Two years ago, former president Jacob Zuma announced a programme that would commercialise 450 black smallholder farmers every year. This was the state’s attempt at radical socioeconomic transformation, we were told. The idea was to support carefully selected semi-commercial farmers for five years until they were fully fledged, largescale commercial farmers, with the aim of having at least 2 250 such farmers by 2022. About R220 million was allocated to the project for the 2018/19 financial year. So what happened?
Who are the farmers who were supported and what have they achieved? The reason I ask: during the past month, while putting together this edition of African Farming, I spoke to four of probably the most progressive black farmers in the country. All of them have graduated from being smallholder farmers to commercial farmers over the past 10 years and none were beneficiaries of Zuma’s project.
Kobela Mokgohloa (32) has been farming in Winterveldt for more than 10 years. He started at the bottom and has grown his business organically without any massive cash injections from government. Having invested his own resources, he runs a commercial operation today, employing more than 25 permanent employees. He funded his operation with loans and has made a success of it through hard work, dedication and passion.

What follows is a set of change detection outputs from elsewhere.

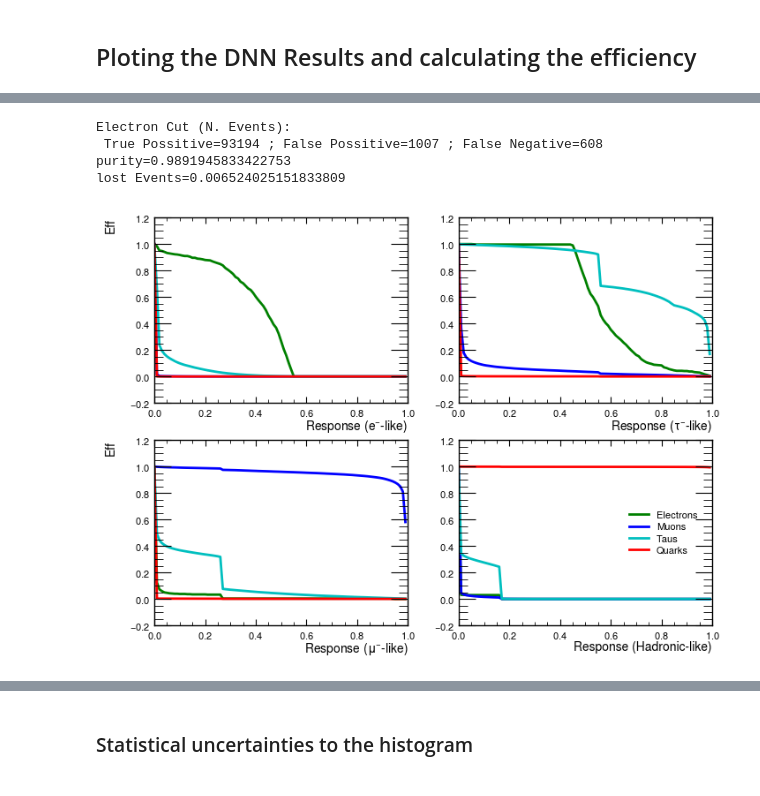
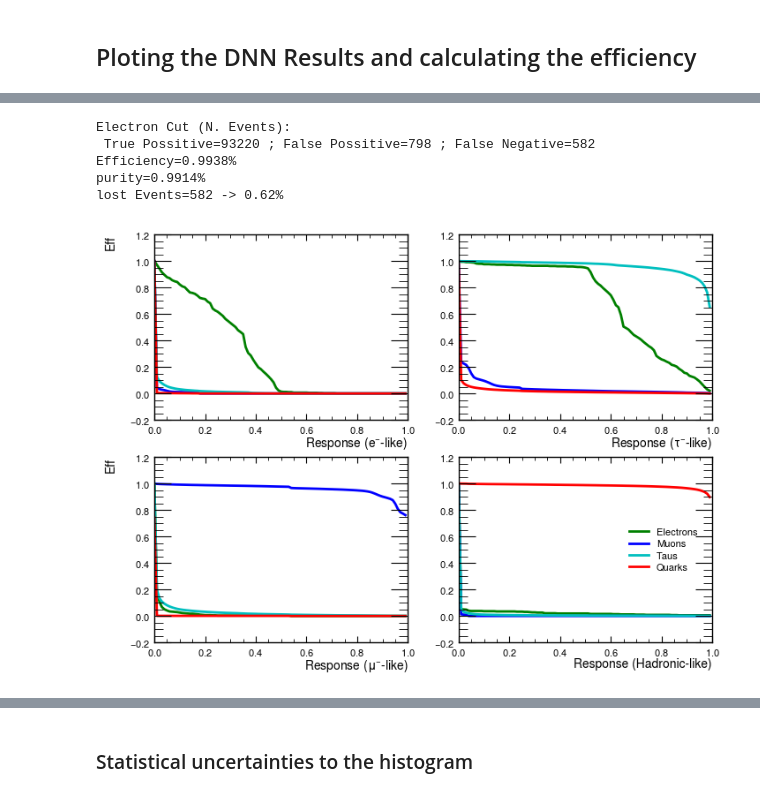
Before and after one commit to rihoppe/z0-precisionmeasurement, a Jupyter notebook: z0_experiment.ipynb, the cells around one changed output, grey strips where cells are left out. Cells and saved outputs as stored; diff of their text form; code cells hidden in the pictures.

```diff
--- a/z0_experiment.ipynb
+++ b/z0_experiment.ipynb
@@ -182,7 +190,8 @@ with open(Outfolder+"TrainingHistory.json", 'w') as f:
 # %%
 # Here we load and apply the already trained model
 Model = keras.models.load_model(Outfolder)
-Response = Model.predict(mc_all, verbose=0)
+Response = Model.predict(mc_all[:,[2,3,4,5,7,8]], verbose=0)
+ResponseData = Model.predict(data[:,[2,3,4,5,7,8]], verbose=0)
 # %% [markdown]
 ## Ploting the DNN Results and calculating the efficiency
 # %%
@@ -307,10 +316,14 @@ plotall(ee_eff,mm_eff,tt_eff,hh_eff)
 #plt.axvline(0.32, ls="--", color="k")
 #plt.show()
 
-condition_hh = Response[:,3]>=0.32
-print("Hadron Cut (N. Events):\n True Possitive={} ; False Possitive={} ; False Negative={}".format(len(ML_Labels[condition_hh][ML_Labels[condition_hh]==3]), len(ML_Labels[condition_hh][ML_Labels[condition_hh]!=3]), len(ML_Labels[np.invert(condition_hh)][ML_Labels[np.invert(condition_hh)]==3])))
-print("purity={}".format(1-(len(ML_Labels[condition_hh][ML_Labels[condition_hh]!=3])/len(ML_Labels[condition_hh][ML_Labels[condition_hh]==3]))))
-print("lost Events={}".format(len(ML_Labels[np.invert(condition_hh)][ML_Labels[np.invert(condition_hh)]==3])/len(ML_Labels[condition_hh][ML_Labels[condition_hh]==3])))
+condition_hh = Response[:,3]>=0.20
+True_poss = len(ML_Labels[condition_hh][ML_Labels[condition_hh]==3])    # Should be categorized as a Hadron and is categorized as a Hadron
+False_poss = len(ML_Labels[condition_hh][ML_Labels[condition_hh]!=3])   # Should be categorized as something else but is categorized as a Hadron
+False_neg = len(ML_Labels[np.invert(condition_hh)][ML_Labels[np.invert(condition_hh)]==3]) # Should be categorized as a Hadron but it is categorized as something else
+print("Hadron Cut (N. Events):\n True Possitive={} ; False Possitive={} ; False Negative={}".format(True_poss, False_poss, False_neg))
+print("Efficiency={:.4f}".format((True_poss/(True_poss+False_neg))))
+print("purity={:.4f}".format(1-(False_poss/True_poss) ))
+print("lost Events={} -> {:.2f}%".format(False_neg,(False_neg/(True_poss+False_neg)*100)))
 
 
 '''After Hadron Cut'''
@@ -330,26 +344,32 @@ lost Events=0.0021249771234520204
 # %%
 '''To Look for Electron Cut'''
 #for i in range(len(rangeX)):
 #    print([round(rangeX[i],3), round(ee_eff_1[Types[0][1]][i],5), round(ee_eff_1["FalsePossitives"][i],5)])
 #plt.plot(rangeX,ee_eff_1[Types[0][1]]/ee_eff_1["FalsePossitives"])
 #plt.axvline(0.35, ls="--", color="k")
 #plt.show()
 
-condition_ee = np.bitwise_and(np.invert(condition_hh), Response[:,0]>=0.55)
-print("Electron Cut (N. Events):\n True Possitive={} ; False Possitive={} ; False Negative={}".format(len(ML_Labels[condition_ee][ML_Labels[condition_ee]==0]), len(ML_Labels[condition_ee][ML_Labels[condition_ee]!=0]), len(ML_Labels[np.invert(condition_ee)][ML_Labels[np.invert(condition_ee)]==0])))
-print("purity={}".format(1-(len(ML_Labels[condition_ee][ML_Labels[condition_ee]!=0])/len(ML_Labels[condition_ee][ML_Labels[condition_ee]==0]))))
-print("lost Events={}".format(len(ML_Labels[np.invert(condition_ee)][ML_Labels[np.invert(condition_ee)]==0])/len(ML_Labels[condition_ee][ML_Labels[condition_ee]==0])))
+condition_ee = np.bitwise_and(np.invert(condition_hh), Response[:,0]>=0.5)
+True_poss = len(ML_Labels[condition_ee][ML_Labels[condition_ee]==0])
+False_poss = len(ML_Labels[condition_ee][ML_Labels[condition_ee]!=0])
+False_neg = len(ML_Labels[np.invert(condition_ee)][ML_Labels[np.invert(condition_ee)]==0])
+print("Electron Cut (N. Events):\n True Possitive={} ; False Possitive={} ; False Negative={}".format(True_poss, False_poss, False_neg))
+print("Efficiency={:.4f}%".format((True_poss/(True_poss+False_neg))))
+print("purity={:.4f}%".format(1-(False_poss/True_poss) ))
+print("lost Events={} -> {:.2f}%".format(False_neg,(False_neg/(True_poss+False_neg)*100)))
+
 
 '''After Electron Cut'''
 #0->ee ; 1->mm ; 2->tt ; 3->hh
 ee_eff_2 = efficiencycalc(Response[np.invert(condition_ee)],ML_Labels[np.invert(condition_ee)],0)
 mm_eff_2 = efficiencycalc(Response[np.invert(condition_ee)],ML_Labels[np.invert(condition_ee)],1)
 tt_eff_2 = efficiencycalc(Response[np.invert(condition_ee)],ML_Labels[np.invert(condition_ee)],2)
 hh_eff_2 = efficiencycalc(Response[np.invert(condition_ee)],ML_Labels[np.invert(condition_ee)],3)
 plotall(ee_eff_2,mm_eff_2,tt_eff_2,hh_eff_2)
 # %% [output]
 Electron Cut (N. Events):
- True Possitive=93194 ; False Possitive=1007 ; False Negative=608
-purity=0.9891945833422753
-lost Events=0.006524025151833809
+ True Possitive=93220 ; False Possitive=798 ; False Negative=582
+Efficiency=0.9938%
+purity=0.9914%
+lost Events=582 -> 0.62%
-[figure, old version]
+[figure, new version]
```
Also changed, not shown: parts of 18 cells of this notebook.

When Jimmy Botha took over a rundown 22ha farm in Tarlton in 2015, he sacrificed everything to turn it around. It took blood, sweat and tears to build Inspired Leaf Farm to the commercial success that it is today, supplying high-end clients Woolworths and Pick n Pay. He, too, did it with minimal support from government. Now the farm employs more than 42 permanent employees and 30 seasonal workers – a huge economic asset for this impoverished community.
Ntate Kleinjan Gasekoma, who started dreaming of becoming a farmer when he was just a herd boy, farms commercially in the Reivilo district outside Vryburg in North West. To get there was a long hard slog that included selling his car in the 1990s to buy three cows. Today he manages an awardwinning stud of more than 200 breeding cows and remains the only black farmer ever to have won the prestigious Voermol National Cattle Farmer of the Year award.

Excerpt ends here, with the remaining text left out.